Chorley Cakes: Tasty Things From That There Lancashire

Chorley Cakes powered with sugar
Thanks to the blog Cakes, Bakes And Silly Mistakes for the image.

These tasty pastry delights have been on our minds of late. It’s a cake from a small Lancashire town on the outskirts of Manchester.

What Are Chorley Cakes?

Four Chorley Cakes in a packet
Indeed.

They’re like biscuits—a rather delicious flattened, fruit-filled pastry thing. Sometimes they go by the name of Eccles cakes.

Being small and moreish, it’s easy to consume more than one at the same time. That’s our theory for why it’s “Chorley cakes” rather than “Chorley cake”.

Whatever, they’re a common staple around Lancashire, Manchester, and wherever else “oop norf” you dare to mention.

Chorley/Eccles cakes are available in many stores across the North West of England. They’re available in the likes of the above packaging.

As with fish & chips and mushy peas, these things are ubiquitous with life here.

If you’re not from this part of the world… tough! You’ll have to go without them.

Or you can just bake the bloody things and have done with it. Whilst you’re at it, go and get some Marmite to flush them down with.

How To Bake Chorley Cakes

As you can see from that video, they’re also easy to make. So even if you’re from Egypt, why not go ahead and bake some up?

Pastry Ingredients

300g (10oz) plain flour
1 tsp baking powder
25g (1oz) caster sugar
180g (6oz) butter
80ml (3fl oz) milk or milk alternative

Filling Ingredients

200g (7oz) currants
50g soft light brown sugar
50g butter—melt the stuff!
1 egg white, whipped up and beaten

For preparation tips, look at the above video. Or just search around online.

What? What do you expect? This isn’t a cooking blog, FFS, we just write about stupid stuff and culture. Don’t be lazy!

Notes on Chorley

Chorley is a funny little place. At once full of very nice and down to Earth folk, there’s also a major chav presence with hoodlums running riot.

That’s particularly notable in Adlington, which is down the road from Chorley. A little village, driving through it you’d be amazed at its aesthetic delights.

Yet a lot of the folks who live there can be quite weirdly belligerent and combative. It’s the Northern way, we guess.

English comedian Peter Kay (from Bolton) plays loving homage to Chorley in much of his work. Particularly in Phoenix Nights.

It’s a rather quaint place, we guess. Quiet. Inoffensive. And there’s a market, library, one pub of interest, plus a bizarrely fancy Booths supermarket.

Well, it’s where we grew up! So it has a lot of value to us, even if we haven’t been there for ages. And, yes, you can purchase Chorley Cakes in Chorley.

17 comments

  1. Ha ha great blog! As a non-belligerent booking loving nerdy neighbour from Aggy I can’t quite bring myself to agree with your take on the place.
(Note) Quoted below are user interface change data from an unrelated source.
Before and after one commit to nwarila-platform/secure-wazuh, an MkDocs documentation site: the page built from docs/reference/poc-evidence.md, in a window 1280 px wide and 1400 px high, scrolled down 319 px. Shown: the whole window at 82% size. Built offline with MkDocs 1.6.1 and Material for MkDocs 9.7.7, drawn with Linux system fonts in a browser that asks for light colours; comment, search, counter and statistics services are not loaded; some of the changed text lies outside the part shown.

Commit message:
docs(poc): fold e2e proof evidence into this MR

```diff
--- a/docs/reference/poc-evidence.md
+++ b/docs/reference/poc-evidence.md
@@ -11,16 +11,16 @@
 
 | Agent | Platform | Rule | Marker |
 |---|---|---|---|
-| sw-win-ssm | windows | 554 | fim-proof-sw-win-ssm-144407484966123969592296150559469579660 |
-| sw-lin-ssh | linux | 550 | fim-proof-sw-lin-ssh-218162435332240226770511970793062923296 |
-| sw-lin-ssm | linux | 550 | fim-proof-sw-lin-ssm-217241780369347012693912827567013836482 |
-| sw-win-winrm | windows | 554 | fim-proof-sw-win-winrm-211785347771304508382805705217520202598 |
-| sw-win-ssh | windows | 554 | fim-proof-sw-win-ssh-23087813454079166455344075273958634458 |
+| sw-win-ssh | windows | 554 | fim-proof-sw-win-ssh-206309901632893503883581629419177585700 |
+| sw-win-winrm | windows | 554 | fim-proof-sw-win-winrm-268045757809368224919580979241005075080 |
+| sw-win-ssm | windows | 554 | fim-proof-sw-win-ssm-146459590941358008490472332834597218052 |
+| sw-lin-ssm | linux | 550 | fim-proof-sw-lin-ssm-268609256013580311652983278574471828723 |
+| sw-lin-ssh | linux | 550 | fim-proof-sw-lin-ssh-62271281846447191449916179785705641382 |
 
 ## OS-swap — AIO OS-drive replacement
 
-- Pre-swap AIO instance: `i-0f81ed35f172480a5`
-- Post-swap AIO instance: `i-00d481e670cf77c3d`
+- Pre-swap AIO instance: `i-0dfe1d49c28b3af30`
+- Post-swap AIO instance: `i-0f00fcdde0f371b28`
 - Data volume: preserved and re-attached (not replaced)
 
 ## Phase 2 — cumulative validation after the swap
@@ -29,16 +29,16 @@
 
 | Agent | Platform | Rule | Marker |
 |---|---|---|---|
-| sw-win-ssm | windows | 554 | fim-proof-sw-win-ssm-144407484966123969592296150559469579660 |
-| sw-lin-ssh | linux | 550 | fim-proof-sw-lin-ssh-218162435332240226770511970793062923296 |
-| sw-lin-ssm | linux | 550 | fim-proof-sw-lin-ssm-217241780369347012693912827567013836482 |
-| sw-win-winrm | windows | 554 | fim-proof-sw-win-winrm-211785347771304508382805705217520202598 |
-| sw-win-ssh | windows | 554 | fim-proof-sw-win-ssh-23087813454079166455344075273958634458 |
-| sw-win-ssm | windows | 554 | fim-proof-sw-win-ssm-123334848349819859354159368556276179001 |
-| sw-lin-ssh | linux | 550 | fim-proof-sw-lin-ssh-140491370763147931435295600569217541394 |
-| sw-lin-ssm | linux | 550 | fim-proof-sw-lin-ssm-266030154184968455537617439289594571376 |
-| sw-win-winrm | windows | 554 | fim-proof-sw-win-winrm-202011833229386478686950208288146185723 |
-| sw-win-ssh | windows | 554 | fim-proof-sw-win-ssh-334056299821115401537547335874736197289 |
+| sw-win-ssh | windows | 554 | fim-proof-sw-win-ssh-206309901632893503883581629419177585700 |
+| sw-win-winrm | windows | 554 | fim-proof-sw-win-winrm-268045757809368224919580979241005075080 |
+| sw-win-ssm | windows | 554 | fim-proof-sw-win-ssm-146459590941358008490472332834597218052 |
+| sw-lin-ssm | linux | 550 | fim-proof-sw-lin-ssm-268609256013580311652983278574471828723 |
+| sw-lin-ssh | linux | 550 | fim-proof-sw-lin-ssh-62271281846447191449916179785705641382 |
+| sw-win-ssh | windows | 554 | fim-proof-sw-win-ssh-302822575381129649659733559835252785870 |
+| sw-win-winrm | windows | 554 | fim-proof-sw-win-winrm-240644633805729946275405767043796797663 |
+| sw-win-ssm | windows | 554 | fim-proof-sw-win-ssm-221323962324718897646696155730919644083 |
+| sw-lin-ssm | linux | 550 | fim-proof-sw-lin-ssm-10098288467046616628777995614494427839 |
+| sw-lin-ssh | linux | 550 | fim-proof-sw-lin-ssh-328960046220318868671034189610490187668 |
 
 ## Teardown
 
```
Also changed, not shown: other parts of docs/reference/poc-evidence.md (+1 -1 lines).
Never eaten a Chorley cake either. Think I will after reading your blog 👍 A great read, highly chucklesome 🤣

    Liked by 1 person

      • You’re welcome. Looking forward to more of your posts 🤓 I will try and make the legendary Chorley Cakes soon. Promise.

        PS I might have been a tiny bit belligerent on a night out once at The Ridgeyway Arms (top of Railway Road — it’s a Tesco’s now obvs)

        Liked by 1 person

        • There’s still plenty of opportunity to get rowdy. The Bay Horse or Yew Tree are good locations. Down a few pints and yell at random strangers, “You startin’, mate!?”

          But thanks! I’m a fellow writer person. Oxford commas, active voice (just not on this blog), and mindless profanity. They all make for brilliant copy!

          Liked by 1 person

          • Yes the writing is very good! Clean and crisp and FUNNY 🤣

            Nice to meet you fellow foolish writer type 👋

            The Bay Horse is my local. I go there about once a year and drink half a shandy. I’m a Mancunian refugee. I’m surprised they let me in.

            Che ciao for now, have a great week!

            Liked by 1 person

Have some gibberish to dispense with?

Fill in your details below or click an icon to log in:

WordPress.com Logo

You are commenting using your WordPress.com account. Log Out /  Change )

Google photo

You are commenting using your Google account. Log Out /  Change )

Twitter picture

You are commenting using your Twitter account. Log Out /  Change )

Facebook photo

You are commenting using your Facebook account. Log Out /  Change )

Connecting to %s

This site uses Akismet to reduce spam. Learn how your comment data is processed.